### Exercise
With the images removed, write out every line below exactly.

[Before-and-after change data]
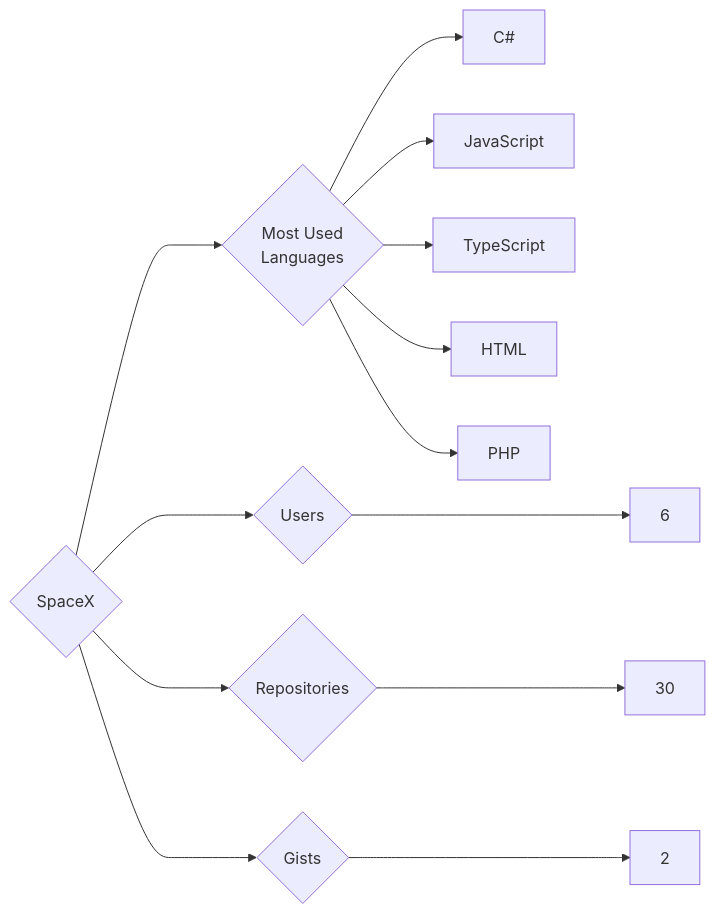
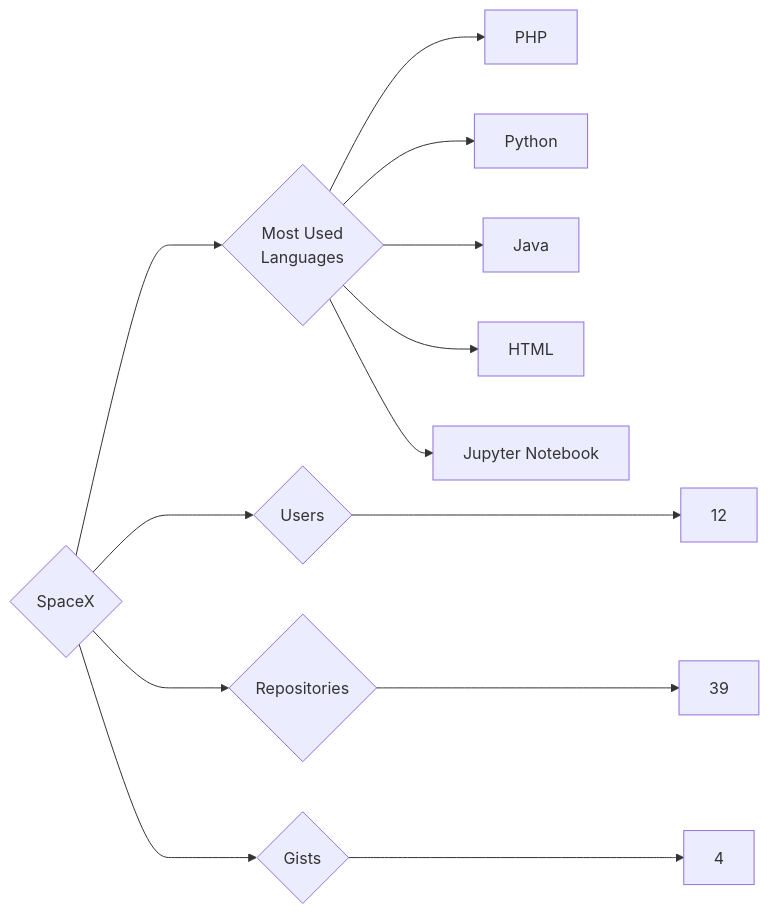
Before and after one commit to trickest/insiders: the diagram in targets/SpaceX/README.md, drawn with Mermaid. The commit also changed 1696 other files, not shown here.

````diff
--- a/targets/SpaceX/README.md
+++ b/targets/SpaceX/README.md
@@ -3,13 +3,13 @@
 ```mermaid
 graph LR
 COMPANY_NAME{SpaceX}
-COMPANY_NAME ---> U{Users} ---> UN[6]
-COMPANY_NAME ---> R{Repositories} ---> RN[30]
-COMPANY_NAME ---> G{Gists} ---> GN[2]
+COMPANY_NAME ---> U{Users} ---> UN[12]
+COMPANY_NAME ---> R{Repositories} ---> RN[39]
+COMPANY_NAME ---> G{Gists} ---> GN[4]
 COMPANY_NAME ---> ML{Most Used<br>Languages}
-ML --> C#[C#]
-ML --> JavaScript[JavaScript]
-ML --> TypeScript[TypeScript]
+ML --> PHP[PHP]
+ML --> Python[Python]
+ML --> Java[Java]
 ML --> HTML[HTML]
-ML --> PHP[PHP]
+ML --> Jupyter_Notebook[Jupyter Notebook]
 ```
````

### Answer
Before and after one commit to trickest/insiders: the diagram in targets/SpaceX/README.md, drawn with Mermaid. The commit also changed 1696 other files, not shown here.

````diff
--- a/targets/SpaceX/README.md
+++ b/targets/SpaceX/README.md
@@ -3,13 +3,13 @@
 ```mermaid
 graph LR
 COMPANY_NAME{SpaceX}
-COMPANY_NAME ---> U{Users} ---> UN[6]
-COMPANY_NAME ---> R{Repositories} ---> RN[30]
-COMPANY_NAME ---> G{Gists} ---> GN[2]
+COMPANY_NAME ---> U{Users} ---> UN[12]
+COMPANY_NAME ---> R{Repositories} ---> RN[39]
+COMPANY_NAME ---> G{Gists} ---> GN[4]
 COMPANY_NAME ---> ML{Most Used<br>Languages}
-ML --> C#[C#]
-ML --> JavaScript[JavaScript]
-ML --> TypeScript[TypeScript]
+ML --> PHP[PHP]
+ML --> Python[Python]
+ML --> Java[Java]
 ML --> HTML[HTML]
-ML --> PHP[PHP]
+ML --> Jupyter_Notebook[Jupyter Notebook]
 ```
````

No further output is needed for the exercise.